>>>>>

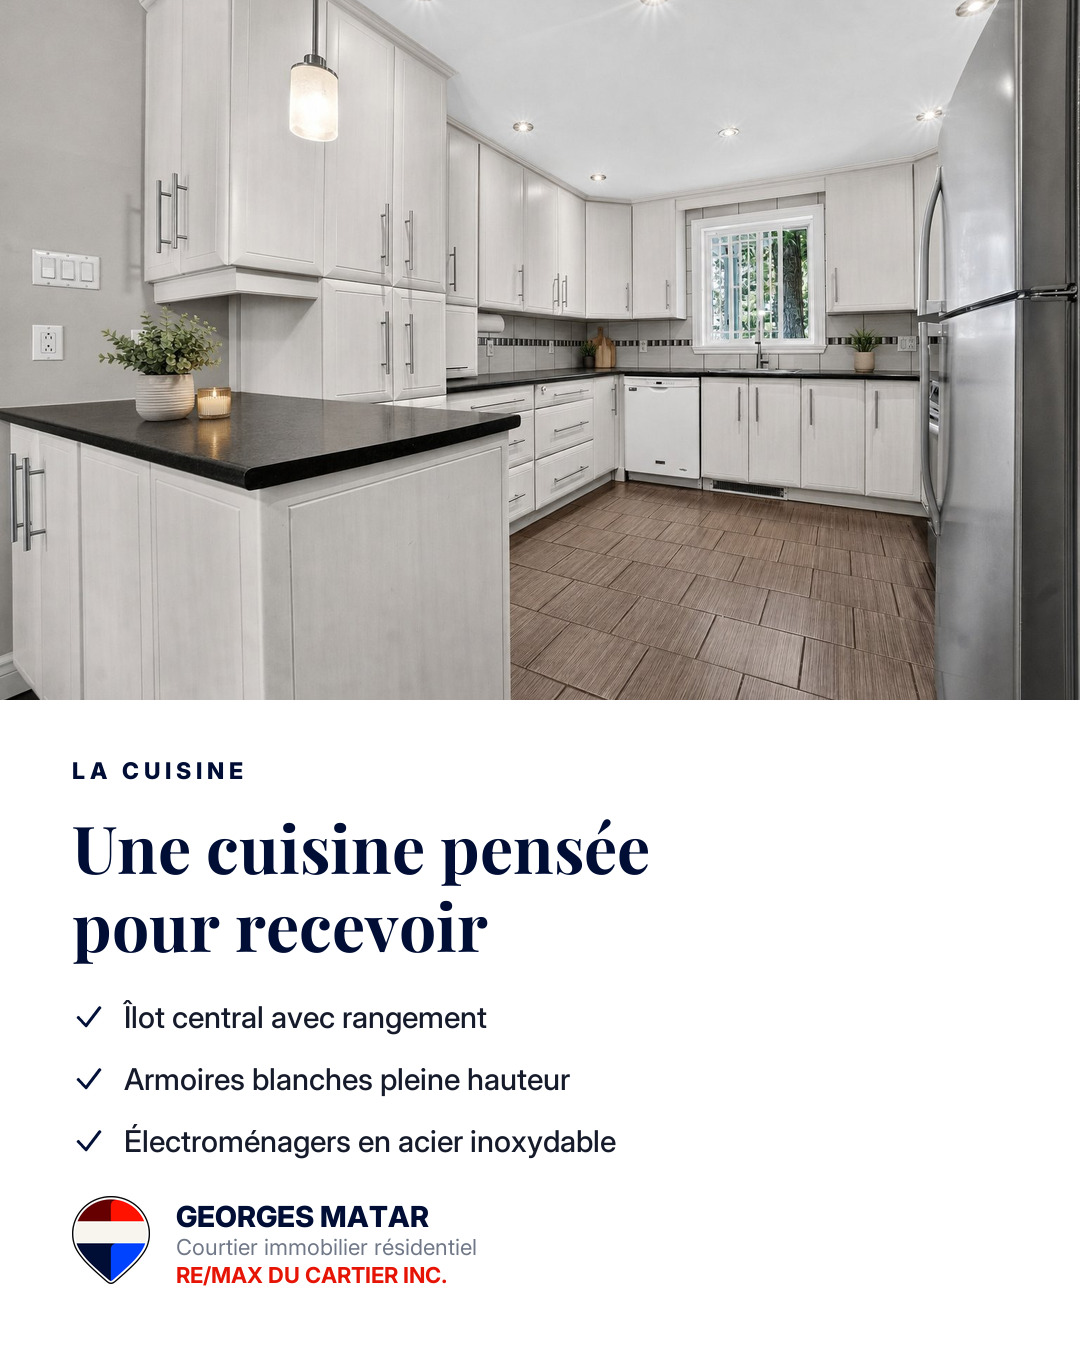
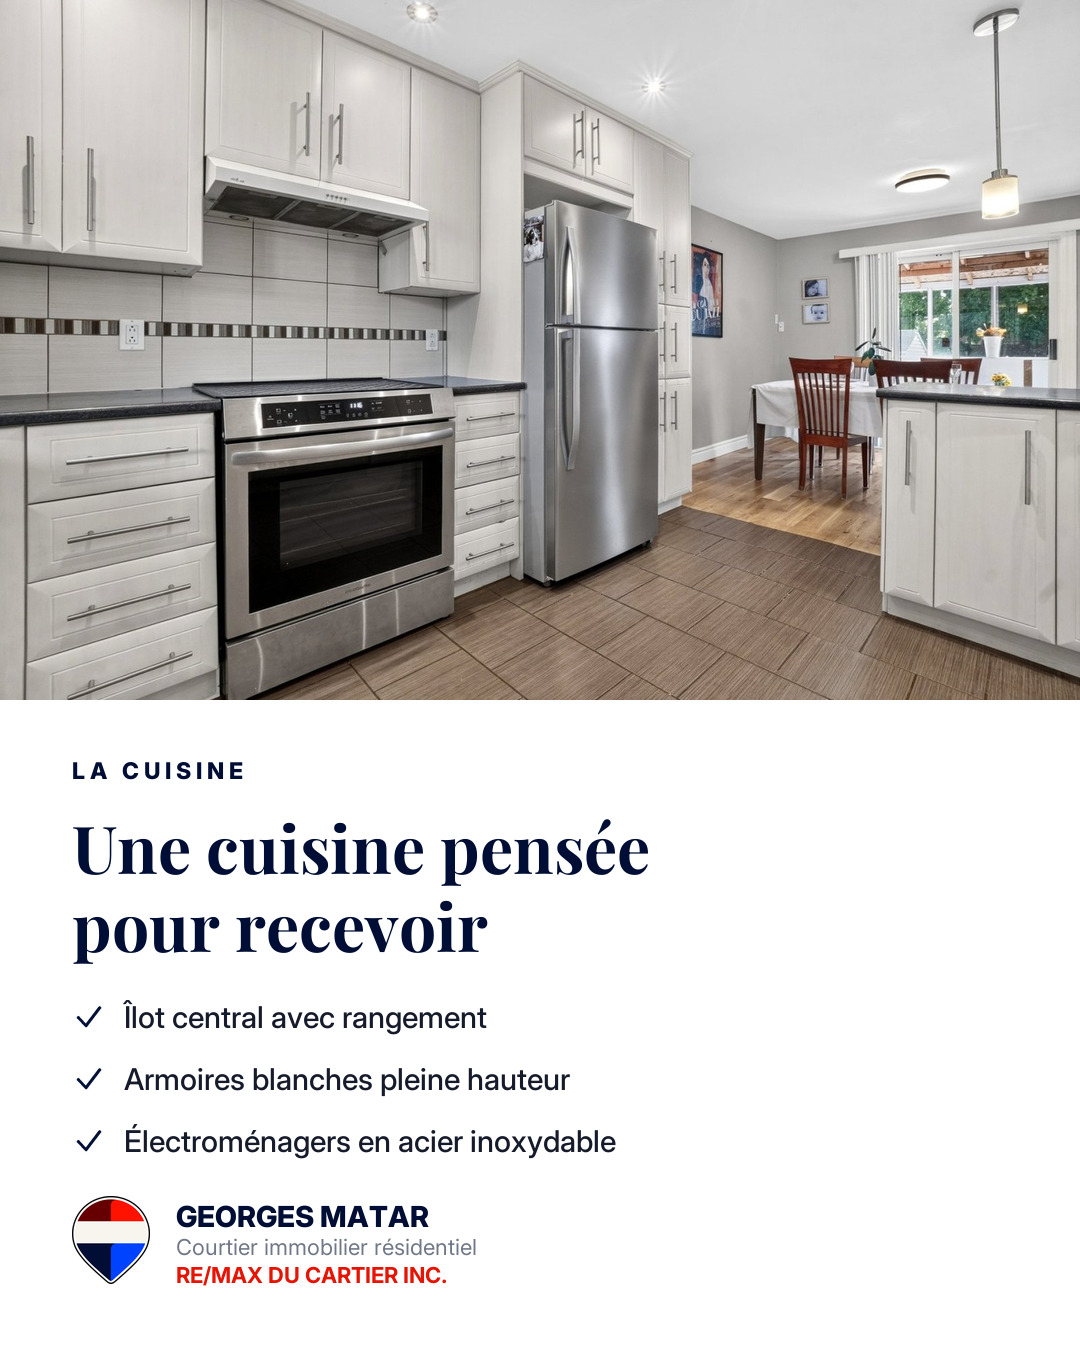
fix: meilleures photos pour les slides cuisine, points forts et emplacement
Cuisine: 10.jpg au lieu de 09.jpg, la vue complete avec cuisiniere et frigo.
Points forts: chambre du sous-sol 17.jpg au lieu de la cour 25.jpg.
Emplacement: salon 05.jpg au lieu de la facade de rue 04.jpg.

diff --git a/carrousel-instagram/generer-carrousel.py b/carrousel-instagram/generer-carrousel.py
@@ -341,7 +341,7 @@ def slide2():
 # ================================================================ SLIDE 3
 def slide3():
     c = base()
-    photo(c, "09.jpg", (0, 0, W, 700), r=0, shad=False)
+    photo(c, "10.jpg", (0, 0, W, 700), r=0, shad=False)
     d = ImageDraw.Draw(c)
 
     y = 756
@@ -365,7 +365,7 @@ def slide3():
 # ================================================================ SLIDE 4
 def slide4():
     c = base()
-    photo(c, "25.jpg", (0, 0, W, 700), r=0, shad=False, fy=0.28)
+    photo(c, "17.jpg", (0, 0, W, 700), r=0, shad=False, fy=0.5)
     d = ImageDraw.Draw(c)
 
     y = 756
@@ -412,7 +412,7 @@ def slide6():
     """Photo de rue professionnelle. Les photos de la pancarte prise au
     telephone restent dans sources/ mais ne vont pas dans le carrousel."""
     c = base()
-    photo(c, "04.jpg", (0, 0, W, 700), r=0, shad=False)
+    photo(c, "05.jpg", (0, 0, W, 700), r=0, shad=False)
     d = ImageDraw.Draw(c)
 
     y = 756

<<<<<

■ Work order: Go through the material above and print all of it exactly, except the pictures.

■ Answer below:
fix: meilleures photos pour les slides cuisine, points forts et emplacement
Cuisine: 10.jpg au lieu de 09.jpg, la vue complete avec cuisiniere et frigo.
Points forts: chambre du sous-sol 17.jpg au lieu de la cour 25.jpg.
Emplacement: salon 05.jpg au lieu de la facade de rue 04.jpg.

diff --git a/carrousel-instagram/generer-carrousel.py b/carrousel-instagram/generer-carrousel.py
@@ -341,7 +341,7 @@ def slide2():
 # ================================================================ SLIDE 3
 def slide3():
     c = base()
-    photo(c, "09.jpg", (0, 0, W, 700), r=0, shad=False)
+    photo(c, "10.jpg", (0, 0, W, 700), r=0, shad=False)
     d = ImageDraw.Draw(c)
 
     y = 756
@@ -365,7 +365,7 @@ def slide3():
 # ================================================================ SLIDE 4
 def slide4():
     c = base()
-    photo(c, "25.jpg", (0, 0, W, 700), r=0, shad=False, fy=0.28)
+    photo(c, "17.jpg", (0, 0, W, 700), r=0, shad=False, fy=0.5)
     d = ImageDraw.Draw(c)
 
     y = 756
@@ -412,7 +412,7 @@ def slide6():
     """Photo de rue professionnelle. Les photos de la pancarte prise au
     telephone restent dans sources/ mais ne vont pas dans le carrousel."""
     c = base()
-    photo(c, "04.jpg", (0, 0, W, 700), r=0, shad=False)
+    photo(c, "05.jpg", (0, 0, W, 700), r=0, shad=False)
     d = ImageDraw.Draw(c)
 
     y = 756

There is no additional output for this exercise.